Guarded by the mighty volcano, Gunung Agung, your charming beachside hotel welcomes you with warm Balinese hospitality and traditional architecture, rich with hand-carved ornamentation. After checking in, you can relax and unwind with a swim in the pool or in the calm, clear waters lapping the shore just footsteps from your room. Or you may prefer a gentle walk, in the surrounding village and hillsides. This will also be an opportunity for those unfamiliar with snorkelling to have a lesson with our tour leader. In the evening, take time to get better acquainted with your fellow guests in preparation for our voyage ahead withsunset drinks in the seaside bar and a Baliniese-style welcome dinner.

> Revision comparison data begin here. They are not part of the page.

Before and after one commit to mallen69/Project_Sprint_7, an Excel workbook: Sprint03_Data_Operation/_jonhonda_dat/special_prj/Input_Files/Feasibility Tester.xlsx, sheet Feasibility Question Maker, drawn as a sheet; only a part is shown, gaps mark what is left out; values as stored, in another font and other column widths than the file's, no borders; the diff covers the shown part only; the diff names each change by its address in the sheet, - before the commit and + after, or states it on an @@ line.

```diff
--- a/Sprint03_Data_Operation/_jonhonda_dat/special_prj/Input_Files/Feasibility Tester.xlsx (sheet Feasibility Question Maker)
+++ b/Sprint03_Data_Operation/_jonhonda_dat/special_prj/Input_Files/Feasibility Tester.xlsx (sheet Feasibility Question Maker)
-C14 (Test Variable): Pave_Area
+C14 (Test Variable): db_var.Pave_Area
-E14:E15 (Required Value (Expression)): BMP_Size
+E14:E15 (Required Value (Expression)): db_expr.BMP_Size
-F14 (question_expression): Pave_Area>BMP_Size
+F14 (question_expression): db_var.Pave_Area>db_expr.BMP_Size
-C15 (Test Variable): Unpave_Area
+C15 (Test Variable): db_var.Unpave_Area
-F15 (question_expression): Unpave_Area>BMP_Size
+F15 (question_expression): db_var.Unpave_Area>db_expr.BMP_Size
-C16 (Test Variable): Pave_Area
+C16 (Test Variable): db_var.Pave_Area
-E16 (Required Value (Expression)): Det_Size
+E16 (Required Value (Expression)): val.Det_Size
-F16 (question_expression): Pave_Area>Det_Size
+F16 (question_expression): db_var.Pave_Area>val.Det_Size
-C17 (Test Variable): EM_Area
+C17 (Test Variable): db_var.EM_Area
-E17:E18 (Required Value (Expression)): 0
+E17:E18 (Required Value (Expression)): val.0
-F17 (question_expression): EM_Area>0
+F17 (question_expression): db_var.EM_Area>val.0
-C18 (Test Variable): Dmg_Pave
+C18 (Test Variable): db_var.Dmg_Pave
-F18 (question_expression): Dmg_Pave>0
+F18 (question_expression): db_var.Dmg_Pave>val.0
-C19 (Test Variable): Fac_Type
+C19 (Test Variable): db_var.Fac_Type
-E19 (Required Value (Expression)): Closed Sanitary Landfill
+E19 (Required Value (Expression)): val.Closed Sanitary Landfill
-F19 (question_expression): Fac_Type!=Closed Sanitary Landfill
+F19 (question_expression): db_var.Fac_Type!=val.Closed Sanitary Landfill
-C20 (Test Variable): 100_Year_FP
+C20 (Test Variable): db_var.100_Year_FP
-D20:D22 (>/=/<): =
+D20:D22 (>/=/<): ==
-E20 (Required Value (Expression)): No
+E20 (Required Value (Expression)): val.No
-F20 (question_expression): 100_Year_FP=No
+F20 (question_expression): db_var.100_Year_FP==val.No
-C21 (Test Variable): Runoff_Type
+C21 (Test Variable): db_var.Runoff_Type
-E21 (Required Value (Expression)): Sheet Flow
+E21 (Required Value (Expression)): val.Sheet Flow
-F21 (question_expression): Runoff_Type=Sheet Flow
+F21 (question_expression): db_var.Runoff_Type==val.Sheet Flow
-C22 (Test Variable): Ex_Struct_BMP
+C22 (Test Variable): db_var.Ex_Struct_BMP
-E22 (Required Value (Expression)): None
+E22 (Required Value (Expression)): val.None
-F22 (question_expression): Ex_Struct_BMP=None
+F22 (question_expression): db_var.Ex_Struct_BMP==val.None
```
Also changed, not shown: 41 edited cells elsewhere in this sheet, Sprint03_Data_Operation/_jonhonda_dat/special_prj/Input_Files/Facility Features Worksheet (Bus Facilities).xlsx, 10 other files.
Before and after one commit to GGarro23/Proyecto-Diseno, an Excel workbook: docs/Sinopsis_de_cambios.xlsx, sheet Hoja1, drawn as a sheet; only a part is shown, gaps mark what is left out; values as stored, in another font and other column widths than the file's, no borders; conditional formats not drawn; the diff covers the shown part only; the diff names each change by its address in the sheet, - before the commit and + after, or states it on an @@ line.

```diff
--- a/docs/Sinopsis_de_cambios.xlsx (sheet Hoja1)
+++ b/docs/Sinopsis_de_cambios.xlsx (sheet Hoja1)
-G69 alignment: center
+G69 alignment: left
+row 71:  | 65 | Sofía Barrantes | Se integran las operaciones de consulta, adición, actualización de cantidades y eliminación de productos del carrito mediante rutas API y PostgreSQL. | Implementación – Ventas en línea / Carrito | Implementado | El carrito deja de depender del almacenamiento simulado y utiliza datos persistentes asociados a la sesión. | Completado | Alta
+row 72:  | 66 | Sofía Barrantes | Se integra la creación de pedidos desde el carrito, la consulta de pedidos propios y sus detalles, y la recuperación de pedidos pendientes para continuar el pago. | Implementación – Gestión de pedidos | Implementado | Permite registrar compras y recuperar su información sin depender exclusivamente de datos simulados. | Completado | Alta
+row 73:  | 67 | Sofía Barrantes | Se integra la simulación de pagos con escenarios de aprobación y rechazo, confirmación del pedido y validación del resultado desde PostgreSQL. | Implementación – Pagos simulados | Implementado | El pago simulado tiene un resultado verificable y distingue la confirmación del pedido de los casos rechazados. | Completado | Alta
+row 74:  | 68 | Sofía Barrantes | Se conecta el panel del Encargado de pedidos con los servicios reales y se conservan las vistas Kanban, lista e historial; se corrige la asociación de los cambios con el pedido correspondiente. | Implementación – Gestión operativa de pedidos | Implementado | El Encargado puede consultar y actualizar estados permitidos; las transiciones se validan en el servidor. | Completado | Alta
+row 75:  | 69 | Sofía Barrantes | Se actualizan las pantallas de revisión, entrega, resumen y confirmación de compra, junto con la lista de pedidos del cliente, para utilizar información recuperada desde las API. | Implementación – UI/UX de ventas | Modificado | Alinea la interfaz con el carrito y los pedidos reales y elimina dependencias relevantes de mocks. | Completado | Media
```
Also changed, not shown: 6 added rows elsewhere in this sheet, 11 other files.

Waking up early at the resort, we can enjoy our first sight of the beautiful Katharina as she makes her grand entrance, cruising into view in Jemeluk Bay. We will then have a leisurely breakfast and maybe a swim before being transported the short distance to the boat, which will be waiting at anchor. After we board the vessel, we will have a chance to settle in before the captain gives the orders for the anchor to be lifted prior to crossing the Lombok Strait. This deep trench of water between Bali and Lombok marks part of a very important ecological boundary, which was first described by Sir Alfred Russel Wallace, the British naturalist and entomologist who spent eight years in what is now known as the Indonesian Archipelago. Wallace noticed that the flora and fauna of the islands to the west are home to Asiatic animal and plant species, whereas the islands to the east of the invisible ‘Wallace Line’ have a greater similarity to species found in Australia. As we cross the Wallace Line, Ray will introduce us to the world of this remarkable man, who also had an “inordinate fondness for beetles!” During his time here, Wallace collected over 126,000 specimens, many of which were unknown to scientists, and many of which were beetles. We’ll be meeting some of them during this adventure. In the afternoon, we will make our first stop at one of the three Gili Islands, a popular holiday destination just off Lombok’s northwest coast. We will spend a few hours here, during which time we can choose from a number of water activities: swimming, snorkelling, paddle boarding, kayaking, or simply enjoying the beautiful white-sand beach. In the evening, Ray will tell us about the different species of animal that have evolved either side of the invisible barrier. Species found only on the Asian side include tigers and rhinos, whilst marsupials and monotremes are only found on the eastern side of the Line. Such anomalies stretch to insects, and every island has its own endemic species that differ from their neighbours. It can reasonably be concluded that it was an ocean barrier that prevented the migration of species, as the physical aspects of the separated islands are very similar.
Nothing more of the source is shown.